• GOAL OF THE EXERCISE
Show every line of the material that follows in which the word "header" occurs.

• RECORDS SHOWN
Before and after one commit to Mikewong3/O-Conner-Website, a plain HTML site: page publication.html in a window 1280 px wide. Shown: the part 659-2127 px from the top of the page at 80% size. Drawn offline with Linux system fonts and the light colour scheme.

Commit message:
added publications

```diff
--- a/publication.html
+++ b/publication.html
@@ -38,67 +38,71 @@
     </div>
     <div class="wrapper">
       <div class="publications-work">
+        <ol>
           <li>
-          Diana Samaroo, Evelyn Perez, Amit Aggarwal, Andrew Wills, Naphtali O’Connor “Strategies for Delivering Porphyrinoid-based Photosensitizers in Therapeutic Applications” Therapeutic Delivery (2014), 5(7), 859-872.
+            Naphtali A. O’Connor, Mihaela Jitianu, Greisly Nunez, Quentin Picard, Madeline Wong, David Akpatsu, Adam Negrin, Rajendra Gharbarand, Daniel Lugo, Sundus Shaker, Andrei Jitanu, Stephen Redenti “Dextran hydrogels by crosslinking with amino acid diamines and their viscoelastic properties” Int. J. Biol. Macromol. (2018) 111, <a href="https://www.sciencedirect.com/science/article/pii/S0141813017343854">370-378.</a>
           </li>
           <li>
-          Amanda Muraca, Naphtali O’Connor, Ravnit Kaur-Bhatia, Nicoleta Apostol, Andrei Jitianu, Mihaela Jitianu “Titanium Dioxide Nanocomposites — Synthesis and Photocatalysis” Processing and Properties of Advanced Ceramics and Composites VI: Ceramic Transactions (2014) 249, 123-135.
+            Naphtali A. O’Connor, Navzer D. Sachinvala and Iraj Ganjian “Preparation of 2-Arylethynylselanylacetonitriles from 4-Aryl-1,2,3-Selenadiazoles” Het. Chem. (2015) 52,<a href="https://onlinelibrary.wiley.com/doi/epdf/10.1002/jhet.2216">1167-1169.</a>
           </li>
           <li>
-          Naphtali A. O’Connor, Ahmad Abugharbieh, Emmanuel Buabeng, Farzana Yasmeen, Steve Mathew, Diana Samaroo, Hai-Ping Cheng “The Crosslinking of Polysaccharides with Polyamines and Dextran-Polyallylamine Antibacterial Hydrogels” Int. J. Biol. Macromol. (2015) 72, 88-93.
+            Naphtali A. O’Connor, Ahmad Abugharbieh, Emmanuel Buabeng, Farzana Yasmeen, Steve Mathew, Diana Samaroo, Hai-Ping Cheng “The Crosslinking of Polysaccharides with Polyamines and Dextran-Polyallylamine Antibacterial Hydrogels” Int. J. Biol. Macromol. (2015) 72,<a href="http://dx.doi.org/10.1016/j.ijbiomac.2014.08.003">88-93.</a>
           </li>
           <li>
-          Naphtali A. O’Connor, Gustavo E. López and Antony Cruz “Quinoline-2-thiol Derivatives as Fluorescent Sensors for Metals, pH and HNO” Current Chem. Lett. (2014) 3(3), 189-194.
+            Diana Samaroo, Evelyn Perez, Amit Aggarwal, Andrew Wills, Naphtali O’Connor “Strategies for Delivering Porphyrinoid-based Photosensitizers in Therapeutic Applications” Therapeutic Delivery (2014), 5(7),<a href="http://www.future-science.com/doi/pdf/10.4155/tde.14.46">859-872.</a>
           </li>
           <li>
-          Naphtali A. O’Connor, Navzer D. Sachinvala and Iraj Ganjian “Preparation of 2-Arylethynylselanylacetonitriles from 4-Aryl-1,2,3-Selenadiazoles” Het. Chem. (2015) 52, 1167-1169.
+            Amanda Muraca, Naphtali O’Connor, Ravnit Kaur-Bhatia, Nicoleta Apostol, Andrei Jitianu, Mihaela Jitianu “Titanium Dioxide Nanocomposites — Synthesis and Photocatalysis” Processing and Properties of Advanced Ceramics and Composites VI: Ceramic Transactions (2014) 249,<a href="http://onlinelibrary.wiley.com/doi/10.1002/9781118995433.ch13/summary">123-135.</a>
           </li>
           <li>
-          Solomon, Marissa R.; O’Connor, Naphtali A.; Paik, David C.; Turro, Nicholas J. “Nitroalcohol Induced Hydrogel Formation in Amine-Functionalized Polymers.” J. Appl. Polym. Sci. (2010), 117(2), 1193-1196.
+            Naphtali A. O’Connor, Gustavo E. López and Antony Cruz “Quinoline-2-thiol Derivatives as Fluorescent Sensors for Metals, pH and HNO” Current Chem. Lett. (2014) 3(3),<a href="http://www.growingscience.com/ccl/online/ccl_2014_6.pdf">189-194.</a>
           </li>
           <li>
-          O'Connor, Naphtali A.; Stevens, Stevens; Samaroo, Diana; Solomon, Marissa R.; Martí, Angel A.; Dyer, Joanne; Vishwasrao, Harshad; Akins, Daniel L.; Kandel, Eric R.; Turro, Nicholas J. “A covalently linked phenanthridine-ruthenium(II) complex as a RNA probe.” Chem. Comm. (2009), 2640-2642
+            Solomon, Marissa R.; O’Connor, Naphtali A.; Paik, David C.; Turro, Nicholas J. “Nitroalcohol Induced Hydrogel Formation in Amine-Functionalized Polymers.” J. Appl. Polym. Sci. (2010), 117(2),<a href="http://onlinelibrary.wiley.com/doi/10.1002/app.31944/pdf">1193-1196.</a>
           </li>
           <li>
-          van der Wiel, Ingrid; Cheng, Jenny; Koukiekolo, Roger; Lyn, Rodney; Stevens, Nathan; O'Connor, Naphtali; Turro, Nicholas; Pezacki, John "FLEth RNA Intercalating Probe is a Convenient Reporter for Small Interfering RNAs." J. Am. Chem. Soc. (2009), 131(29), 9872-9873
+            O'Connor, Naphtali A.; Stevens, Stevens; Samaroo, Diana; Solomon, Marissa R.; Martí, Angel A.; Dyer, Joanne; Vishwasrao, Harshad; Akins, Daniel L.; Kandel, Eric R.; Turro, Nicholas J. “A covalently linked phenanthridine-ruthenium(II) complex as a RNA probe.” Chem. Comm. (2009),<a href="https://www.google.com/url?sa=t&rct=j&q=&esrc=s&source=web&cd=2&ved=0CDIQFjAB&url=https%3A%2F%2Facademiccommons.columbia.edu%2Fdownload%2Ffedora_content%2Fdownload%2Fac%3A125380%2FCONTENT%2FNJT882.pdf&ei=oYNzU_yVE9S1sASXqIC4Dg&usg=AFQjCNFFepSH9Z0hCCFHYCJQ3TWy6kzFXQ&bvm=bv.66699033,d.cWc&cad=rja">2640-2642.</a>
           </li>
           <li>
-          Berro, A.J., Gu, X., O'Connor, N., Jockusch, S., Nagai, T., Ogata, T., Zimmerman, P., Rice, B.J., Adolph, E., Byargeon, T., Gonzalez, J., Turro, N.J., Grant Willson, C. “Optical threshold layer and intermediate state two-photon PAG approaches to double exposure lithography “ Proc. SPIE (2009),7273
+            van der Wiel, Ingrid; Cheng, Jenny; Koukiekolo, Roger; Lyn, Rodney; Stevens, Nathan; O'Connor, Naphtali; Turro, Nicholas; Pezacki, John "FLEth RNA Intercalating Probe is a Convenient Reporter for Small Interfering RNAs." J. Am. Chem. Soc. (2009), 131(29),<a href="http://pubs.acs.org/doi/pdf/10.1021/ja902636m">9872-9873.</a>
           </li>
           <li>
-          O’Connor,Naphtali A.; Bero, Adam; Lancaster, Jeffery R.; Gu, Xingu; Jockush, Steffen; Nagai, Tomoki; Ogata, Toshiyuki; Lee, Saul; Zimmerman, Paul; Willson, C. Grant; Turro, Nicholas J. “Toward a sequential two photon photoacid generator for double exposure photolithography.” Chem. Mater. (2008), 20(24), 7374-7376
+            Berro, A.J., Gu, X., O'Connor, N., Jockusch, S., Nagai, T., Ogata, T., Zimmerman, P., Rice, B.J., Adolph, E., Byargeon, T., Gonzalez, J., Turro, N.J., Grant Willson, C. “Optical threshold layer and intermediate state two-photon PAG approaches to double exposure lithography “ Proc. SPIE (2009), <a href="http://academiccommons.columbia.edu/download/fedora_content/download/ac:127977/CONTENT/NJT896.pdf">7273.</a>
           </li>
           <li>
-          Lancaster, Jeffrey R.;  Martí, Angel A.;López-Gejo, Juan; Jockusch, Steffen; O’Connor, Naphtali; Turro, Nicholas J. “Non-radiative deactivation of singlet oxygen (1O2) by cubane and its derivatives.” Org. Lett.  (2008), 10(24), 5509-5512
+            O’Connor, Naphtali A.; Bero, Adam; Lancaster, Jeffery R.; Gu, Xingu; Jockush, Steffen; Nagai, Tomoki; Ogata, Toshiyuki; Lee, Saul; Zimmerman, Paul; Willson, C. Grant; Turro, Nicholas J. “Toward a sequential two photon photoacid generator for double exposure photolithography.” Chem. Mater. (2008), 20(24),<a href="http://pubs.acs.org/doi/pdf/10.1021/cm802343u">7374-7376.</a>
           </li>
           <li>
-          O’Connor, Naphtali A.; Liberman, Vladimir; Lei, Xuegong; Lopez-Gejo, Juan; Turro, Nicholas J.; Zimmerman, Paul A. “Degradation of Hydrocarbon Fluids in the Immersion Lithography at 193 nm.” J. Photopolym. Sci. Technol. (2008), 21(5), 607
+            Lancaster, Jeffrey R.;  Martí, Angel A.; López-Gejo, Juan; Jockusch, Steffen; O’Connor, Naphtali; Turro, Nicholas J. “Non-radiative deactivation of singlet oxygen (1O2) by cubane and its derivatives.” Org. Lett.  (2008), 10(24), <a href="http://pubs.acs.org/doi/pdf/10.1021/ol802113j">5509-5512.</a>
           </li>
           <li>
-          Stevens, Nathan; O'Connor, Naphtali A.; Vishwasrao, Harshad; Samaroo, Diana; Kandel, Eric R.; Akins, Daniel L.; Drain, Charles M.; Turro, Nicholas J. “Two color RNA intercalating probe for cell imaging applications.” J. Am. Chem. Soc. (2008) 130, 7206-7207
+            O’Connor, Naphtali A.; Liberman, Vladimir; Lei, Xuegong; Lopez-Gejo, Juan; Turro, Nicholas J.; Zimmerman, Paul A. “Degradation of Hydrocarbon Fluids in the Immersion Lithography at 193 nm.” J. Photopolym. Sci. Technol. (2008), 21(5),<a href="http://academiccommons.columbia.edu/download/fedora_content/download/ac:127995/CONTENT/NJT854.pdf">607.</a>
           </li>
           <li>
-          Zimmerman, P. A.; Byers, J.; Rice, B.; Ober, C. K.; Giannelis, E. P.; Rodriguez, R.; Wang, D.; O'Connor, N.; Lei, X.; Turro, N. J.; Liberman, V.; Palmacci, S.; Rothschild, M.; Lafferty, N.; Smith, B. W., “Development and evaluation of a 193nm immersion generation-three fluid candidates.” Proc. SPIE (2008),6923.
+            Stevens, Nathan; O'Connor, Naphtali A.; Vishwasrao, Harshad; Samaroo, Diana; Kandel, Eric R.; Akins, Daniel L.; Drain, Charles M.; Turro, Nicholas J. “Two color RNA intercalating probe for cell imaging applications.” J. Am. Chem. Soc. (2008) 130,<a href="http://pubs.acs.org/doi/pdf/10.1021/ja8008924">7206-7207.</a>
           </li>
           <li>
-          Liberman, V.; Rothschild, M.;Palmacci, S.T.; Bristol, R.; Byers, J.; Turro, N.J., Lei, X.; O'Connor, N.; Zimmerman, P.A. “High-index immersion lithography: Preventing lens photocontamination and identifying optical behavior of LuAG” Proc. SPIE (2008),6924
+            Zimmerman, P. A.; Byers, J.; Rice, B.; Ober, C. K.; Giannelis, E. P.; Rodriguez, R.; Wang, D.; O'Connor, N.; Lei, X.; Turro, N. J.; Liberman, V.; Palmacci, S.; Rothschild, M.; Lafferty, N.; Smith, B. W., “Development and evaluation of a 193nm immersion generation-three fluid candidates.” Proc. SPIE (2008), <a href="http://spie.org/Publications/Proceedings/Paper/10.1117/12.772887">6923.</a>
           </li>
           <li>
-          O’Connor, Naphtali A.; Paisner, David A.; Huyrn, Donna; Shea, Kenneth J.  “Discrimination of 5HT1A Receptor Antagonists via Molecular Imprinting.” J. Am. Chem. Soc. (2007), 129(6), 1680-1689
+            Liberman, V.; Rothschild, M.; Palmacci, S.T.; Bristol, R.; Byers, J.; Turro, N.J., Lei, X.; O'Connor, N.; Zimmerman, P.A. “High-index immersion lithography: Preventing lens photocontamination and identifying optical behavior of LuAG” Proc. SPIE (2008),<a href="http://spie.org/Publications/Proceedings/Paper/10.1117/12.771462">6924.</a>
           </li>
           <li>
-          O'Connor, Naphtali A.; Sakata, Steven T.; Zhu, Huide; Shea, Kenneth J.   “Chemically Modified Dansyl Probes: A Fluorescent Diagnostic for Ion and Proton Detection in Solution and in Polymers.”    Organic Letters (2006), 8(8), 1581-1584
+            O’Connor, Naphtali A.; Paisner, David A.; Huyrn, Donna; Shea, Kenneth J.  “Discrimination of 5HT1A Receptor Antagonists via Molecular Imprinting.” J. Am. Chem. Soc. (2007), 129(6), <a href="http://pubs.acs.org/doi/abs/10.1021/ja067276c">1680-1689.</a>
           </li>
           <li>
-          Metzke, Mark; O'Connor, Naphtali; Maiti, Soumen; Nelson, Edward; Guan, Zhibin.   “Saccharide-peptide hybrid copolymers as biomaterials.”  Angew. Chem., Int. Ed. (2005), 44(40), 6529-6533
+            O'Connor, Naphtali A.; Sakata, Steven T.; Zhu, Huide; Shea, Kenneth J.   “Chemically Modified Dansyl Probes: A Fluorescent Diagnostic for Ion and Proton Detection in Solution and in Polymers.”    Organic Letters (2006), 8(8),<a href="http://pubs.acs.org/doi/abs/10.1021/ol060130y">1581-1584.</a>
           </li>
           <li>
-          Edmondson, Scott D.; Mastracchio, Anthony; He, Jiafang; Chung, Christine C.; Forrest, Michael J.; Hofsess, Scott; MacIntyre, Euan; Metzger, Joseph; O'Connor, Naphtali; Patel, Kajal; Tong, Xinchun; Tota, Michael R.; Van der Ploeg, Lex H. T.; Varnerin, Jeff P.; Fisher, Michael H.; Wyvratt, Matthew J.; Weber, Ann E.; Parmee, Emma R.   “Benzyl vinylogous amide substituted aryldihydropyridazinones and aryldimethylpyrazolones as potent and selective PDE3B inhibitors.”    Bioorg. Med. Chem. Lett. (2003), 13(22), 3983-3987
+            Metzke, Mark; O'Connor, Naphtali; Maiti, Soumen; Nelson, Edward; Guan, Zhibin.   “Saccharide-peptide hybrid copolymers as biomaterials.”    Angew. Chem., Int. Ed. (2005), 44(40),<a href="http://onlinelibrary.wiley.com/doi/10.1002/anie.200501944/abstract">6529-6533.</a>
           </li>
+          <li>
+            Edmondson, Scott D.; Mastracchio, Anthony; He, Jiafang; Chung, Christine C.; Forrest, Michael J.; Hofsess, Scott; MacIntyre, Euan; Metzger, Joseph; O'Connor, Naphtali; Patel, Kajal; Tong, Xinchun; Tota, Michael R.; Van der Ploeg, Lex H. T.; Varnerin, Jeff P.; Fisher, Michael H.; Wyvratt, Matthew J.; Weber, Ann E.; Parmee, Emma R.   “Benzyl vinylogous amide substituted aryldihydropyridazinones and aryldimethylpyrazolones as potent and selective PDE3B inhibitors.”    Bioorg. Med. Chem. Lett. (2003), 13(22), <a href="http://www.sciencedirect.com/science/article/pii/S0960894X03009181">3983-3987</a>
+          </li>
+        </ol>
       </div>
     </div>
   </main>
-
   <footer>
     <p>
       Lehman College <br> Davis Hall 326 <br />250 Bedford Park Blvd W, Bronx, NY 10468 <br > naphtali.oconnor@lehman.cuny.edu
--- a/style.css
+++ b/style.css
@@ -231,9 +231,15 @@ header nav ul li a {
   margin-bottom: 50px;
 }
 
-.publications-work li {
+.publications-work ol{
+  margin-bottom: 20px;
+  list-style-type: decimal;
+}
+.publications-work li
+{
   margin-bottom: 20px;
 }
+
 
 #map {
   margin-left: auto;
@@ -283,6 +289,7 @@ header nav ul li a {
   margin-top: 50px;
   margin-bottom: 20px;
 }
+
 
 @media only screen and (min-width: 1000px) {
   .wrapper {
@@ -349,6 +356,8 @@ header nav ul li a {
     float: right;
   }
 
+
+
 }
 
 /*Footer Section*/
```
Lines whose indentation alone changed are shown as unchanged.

• EXERCISE OUTPUT
@@ -231,9 +231,15 @@ header nav ul li a {
@@ -283,6 +289,7 @@ header nav ul li a {
@@ -349,6 +356,8 @@ header nav ul li a {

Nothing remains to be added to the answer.